WORK TASK: Scan the data for "path" and copy each matching line.

▬▬▬▬▬▬

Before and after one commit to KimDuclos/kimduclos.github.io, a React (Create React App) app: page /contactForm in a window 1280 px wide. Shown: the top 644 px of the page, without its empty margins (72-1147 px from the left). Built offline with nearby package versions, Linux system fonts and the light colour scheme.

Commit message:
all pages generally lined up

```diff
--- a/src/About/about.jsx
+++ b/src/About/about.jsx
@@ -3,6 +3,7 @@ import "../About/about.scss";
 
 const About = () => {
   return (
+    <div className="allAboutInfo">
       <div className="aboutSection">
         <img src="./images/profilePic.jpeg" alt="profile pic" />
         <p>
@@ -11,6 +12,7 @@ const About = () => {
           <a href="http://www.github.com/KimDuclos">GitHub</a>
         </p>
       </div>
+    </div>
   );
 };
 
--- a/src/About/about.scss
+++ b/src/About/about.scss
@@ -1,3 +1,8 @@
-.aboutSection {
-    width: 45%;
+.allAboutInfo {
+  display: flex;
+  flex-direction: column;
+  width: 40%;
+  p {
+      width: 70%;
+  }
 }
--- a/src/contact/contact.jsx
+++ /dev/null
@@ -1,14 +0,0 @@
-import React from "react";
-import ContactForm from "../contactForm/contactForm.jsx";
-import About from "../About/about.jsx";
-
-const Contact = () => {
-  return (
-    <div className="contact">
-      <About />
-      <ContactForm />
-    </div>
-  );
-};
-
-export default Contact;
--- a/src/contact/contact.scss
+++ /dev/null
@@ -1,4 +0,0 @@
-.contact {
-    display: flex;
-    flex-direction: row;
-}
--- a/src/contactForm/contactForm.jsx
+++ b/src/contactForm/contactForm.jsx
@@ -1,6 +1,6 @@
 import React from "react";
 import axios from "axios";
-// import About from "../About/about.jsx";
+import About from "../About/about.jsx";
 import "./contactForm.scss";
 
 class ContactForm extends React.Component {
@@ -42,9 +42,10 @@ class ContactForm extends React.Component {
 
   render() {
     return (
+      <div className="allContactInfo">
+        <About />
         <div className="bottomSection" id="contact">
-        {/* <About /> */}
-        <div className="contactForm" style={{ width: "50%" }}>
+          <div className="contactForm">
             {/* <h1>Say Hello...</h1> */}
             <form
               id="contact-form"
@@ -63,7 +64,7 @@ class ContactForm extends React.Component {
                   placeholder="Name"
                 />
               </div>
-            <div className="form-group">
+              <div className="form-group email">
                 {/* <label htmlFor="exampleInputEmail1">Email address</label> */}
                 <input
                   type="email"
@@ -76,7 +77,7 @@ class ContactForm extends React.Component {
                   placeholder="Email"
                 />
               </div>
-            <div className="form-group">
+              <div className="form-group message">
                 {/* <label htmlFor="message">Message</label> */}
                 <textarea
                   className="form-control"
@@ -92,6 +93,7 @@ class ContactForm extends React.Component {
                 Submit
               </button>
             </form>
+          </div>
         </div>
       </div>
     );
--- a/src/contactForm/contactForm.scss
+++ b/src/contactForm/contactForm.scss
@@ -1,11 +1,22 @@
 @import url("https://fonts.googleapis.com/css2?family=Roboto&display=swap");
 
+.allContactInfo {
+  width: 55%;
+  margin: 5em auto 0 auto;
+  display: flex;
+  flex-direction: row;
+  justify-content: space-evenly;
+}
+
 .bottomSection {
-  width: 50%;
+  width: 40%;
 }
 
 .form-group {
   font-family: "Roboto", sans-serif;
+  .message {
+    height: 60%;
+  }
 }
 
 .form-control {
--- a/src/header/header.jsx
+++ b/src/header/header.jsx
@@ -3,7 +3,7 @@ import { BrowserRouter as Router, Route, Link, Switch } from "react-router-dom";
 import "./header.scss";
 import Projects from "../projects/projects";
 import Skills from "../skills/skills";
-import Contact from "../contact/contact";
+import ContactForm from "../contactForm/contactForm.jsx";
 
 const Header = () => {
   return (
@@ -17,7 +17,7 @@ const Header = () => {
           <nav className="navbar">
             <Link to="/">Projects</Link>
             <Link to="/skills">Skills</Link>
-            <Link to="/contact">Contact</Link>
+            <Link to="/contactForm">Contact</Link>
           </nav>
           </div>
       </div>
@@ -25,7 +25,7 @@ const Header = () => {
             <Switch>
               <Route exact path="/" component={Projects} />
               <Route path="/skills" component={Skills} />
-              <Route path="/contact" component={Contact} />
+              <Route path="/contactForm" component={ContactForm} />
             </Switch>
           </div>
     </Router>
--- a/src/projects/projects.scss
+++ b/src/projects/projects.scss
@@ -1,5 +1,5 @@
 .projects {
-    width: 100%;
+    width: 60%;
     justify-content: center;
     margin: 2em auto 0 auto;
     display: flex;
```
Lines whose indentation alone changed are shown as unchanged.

▬▬▬▬▬▬

RESPONSE TO THE TASK:
               <Route exact path="/" component={Projects} />
               <Route path="/skills" component={Skills} />
-              <Route path="/contact" component={Contact} />
+              <Route path="/contactForm" component={ContactForm} />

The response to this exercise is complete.